However, this emphasis emerged as problematic and as ultimately betraying the Reformation (again I am telling this from a Lutheran Pietist perspective) in that by removing all human participation in our salvation, all there was for the Christians was to go through empty motions and ascent to empty doctrines. One was batpised and memorized the catechism but nothing happened everything remained the same, there was no life. The deadness that Luther's search was struggling against had retruned with a vengence.
So, Lutheran Pietists asserted that all of this was pointless unless passing through the watters of baptism and faith actually and truely changed us, made us different gave us new life. Thus when von Balthasar as quated in the post suggests replacing "merit" with "fruitfulness", this Lutheran Pietist thinks, oh why of course that makes sense.

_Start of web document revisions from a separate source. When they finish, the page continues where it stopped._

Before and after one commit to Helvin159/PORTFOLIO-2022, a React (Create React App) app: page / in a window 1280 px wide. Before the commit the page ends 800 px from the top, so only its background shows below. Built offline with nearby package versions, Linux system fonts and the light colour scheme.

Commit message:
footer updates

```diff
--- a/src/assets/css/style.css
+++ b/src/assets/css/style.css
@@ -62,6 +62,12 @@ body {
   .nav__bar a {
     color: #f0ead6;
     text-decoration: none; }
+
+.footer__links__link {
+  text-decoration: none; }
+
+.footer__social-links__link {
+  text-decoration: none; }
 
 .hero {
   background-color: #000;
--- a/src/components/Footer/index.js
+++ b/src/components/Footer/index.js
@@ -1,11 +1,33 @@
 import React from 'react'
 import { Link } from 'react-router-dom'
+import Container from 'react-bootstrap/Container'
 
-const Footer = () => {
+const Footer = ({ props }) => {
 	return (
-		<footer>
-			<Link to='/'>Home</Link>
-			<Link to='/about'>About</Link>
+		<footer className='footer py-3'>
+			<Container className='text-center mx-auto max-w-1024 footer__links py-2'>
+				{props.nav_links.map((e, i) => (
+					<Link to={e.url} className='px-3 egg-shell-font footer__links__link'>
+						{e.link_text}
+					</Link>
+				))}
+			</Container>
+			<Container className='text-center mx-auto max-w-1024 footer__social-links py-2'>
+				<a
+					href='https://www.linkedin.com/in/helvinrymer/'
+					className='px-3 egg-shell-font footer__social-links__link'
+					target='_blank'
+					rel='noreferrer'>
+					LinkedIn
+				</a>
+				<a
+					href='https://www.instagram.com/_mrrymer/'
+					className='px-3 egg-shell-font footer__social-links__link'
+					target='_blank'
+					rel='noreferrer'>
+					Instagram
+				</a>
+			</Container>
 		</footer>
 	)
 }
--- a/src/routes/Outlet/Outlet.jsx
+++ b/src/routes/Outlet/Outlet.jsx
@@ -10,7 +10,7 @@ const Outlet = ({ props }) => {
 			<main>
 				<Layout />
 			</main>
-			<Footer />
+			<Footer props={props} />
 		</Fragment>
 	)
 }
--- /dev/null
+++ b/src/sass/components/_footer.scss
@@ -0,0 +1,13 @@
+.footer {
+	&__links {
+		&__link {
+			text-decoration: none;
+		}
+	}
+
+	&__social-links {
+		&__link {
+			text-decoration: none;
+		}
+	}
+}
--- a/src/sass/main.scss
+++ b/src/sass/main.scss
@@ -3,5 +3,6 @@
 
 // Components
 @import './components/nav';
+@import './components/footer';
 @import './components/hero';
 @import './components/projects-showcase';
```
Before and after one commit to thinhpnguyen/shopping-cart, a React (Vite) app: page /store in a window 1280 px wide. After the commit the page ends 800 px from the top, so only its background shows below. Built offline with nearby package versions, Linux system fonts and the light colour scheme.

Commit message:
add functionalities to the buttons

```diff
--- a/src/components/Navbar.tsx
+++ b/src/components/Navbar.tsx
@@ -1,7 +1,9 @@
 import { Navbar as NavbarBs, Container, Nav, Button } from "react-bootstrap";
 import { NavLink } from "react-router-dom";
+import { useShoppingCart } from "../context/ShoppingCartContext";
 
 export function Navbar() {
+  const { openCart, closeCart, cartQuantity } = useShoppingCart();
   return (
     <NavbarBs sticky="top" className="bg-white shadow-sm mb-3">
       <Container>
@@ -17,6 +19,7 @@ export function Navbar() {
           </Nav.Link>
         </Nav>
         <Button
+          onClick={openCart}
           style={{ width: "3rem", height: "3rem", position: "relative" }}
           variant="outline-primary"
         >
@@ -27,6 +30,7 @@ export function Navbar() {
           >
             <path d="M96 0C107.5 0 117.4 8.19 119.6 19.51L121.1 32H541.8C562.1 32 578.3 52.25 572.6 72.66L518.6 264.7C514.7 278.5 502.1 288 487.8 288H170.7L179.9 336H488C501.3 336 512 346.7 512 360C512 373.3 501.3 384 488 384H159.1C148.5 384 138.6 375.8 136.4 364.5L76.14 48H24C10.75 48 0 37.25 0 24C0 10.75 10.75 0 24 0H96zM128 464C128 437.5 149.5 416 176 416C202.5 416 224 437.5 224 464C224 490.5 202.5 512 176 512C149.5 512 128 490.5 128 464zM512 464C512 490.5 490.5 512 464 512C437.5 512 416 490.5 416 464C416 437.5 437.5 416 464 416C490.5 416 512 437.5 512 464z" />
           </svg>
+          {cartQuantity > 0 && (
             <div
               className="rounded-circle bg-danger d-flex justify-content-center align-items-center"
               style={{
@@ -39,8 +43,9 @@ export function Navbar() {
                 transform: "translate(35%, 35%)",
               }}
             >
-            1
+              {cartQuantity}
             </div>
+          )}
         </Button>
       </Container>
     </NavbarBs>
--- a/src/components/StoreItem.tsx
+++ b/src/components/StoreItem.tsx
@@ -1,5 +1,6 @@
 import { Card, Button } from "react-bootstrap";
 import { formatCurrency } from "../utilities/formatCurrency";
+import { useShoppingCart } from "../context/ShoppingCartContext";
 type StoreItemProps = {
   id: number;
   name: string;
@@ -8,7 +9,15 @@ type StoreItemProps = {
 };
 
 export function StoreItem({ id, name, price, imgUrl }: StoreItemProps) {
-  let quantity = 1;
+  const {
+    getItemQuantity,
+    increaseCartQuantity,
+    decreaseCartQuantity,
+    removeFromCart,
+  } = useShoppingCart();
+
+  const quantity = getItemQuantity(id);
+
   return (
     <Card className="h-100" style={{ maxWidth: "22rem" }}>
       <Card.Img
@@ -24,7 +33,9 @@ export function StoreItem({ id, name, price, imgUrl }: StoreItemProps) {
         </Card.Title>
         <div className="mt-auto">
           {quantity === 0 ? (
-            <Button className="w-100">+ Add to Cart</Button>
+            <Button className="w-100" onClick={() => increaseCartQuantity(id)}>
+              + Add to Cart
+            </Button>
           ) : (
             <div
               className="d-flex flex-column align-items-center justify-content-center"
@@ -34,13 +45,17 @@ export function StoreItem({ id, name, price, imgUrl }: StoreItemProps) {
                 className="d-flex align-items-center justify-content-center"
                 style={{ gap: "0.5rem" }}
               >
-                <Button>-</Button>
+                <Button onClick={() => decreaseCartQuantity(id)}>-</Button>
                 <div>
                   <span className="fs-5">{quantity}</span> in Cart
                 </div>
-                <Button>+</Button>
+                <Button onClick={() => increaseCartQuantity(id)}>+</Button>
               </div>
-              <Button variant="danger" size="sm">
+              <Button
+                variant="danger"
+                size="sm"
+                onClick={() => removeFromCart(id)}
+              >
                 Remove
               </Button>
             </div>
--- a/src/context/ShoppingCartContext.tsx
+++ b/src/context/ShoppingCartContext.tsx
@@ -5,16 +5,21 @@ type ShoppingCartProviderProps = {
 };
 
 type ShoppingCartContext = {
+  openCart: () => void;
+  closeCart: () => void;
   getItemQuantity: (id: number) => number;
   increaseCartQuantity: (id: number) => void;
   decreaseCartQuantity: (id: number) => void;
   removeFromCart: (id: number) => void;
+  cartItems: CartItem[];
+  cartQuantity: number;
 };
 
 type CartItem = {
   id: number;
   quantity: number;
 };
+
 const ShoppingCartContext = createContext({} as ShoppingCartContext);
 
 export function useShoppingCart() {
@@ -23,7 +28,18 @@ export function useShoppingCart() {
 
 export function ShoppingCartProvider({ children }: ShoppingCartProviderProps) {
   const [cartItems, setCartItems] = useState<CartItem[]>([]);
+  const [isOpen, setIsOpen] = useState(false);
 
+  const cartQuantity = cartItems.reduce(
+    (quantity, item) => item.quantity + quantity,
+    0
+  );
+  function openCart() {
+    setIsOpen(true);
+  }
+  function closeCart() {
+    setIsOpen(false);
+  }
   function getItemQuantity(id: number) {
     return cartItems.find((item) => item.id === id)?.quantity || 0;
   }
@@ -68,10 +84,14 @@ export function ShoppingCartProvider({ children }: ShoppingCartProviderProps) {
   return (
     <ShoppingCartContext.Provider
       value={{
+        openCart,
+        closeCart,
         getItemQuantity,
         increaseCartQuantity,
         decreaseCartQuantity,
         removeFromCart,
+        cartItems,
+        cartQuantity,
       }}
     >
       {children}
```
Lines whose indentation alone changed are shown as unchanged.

After all it was the lack of "fruitfulness" that lead us to object to the Lutheran orthodoxy that set itself to guard against uncertainty and to guard against human sharing in our own salvation.
A difference still remains Lutheran Pietism would never say we 'merit' our final salvation, and yet that is in fact how we live and how my parents raised me to live my faith. We may not have the language but we have the life of faith of 'merit'. We are after all called to live as though we merit salvation even though our salvation is by grace through faith. We live it though always through grace and out of our baptism. We are called to run the race and finish, though we only began it because of Christ and God's grace, we would not have begun it on our own.
Thus while I would not have used these exact words I find myself able to affirm the concluding sentences of the post: "But the gospel does not guarantee me my final salvation apart from my repentance, cooperation, and faithfulness. It only guarantees me the absolute love and mercy of the hound of heaven who will chase me relentlessly unto glory. The gospel promises me that God has given me and will give me sufficient and abundant grace to appropriate the freely-offered gift of salvation in Jesus Christ. But he will not take away my freedom. He loves me too much to do so."
We Lutheran Pietist though I think wish to affirm the "sufficiency and abundance" which is all the certainty we need. In some sense if Lutheran Pietism does represent the life of the Refomation I think then that Reformational understandings of salvation properly understood show their catholicity just as the theological language of 'merit' properly understood does not mean that we earn our salvation.
powered by performancing firefox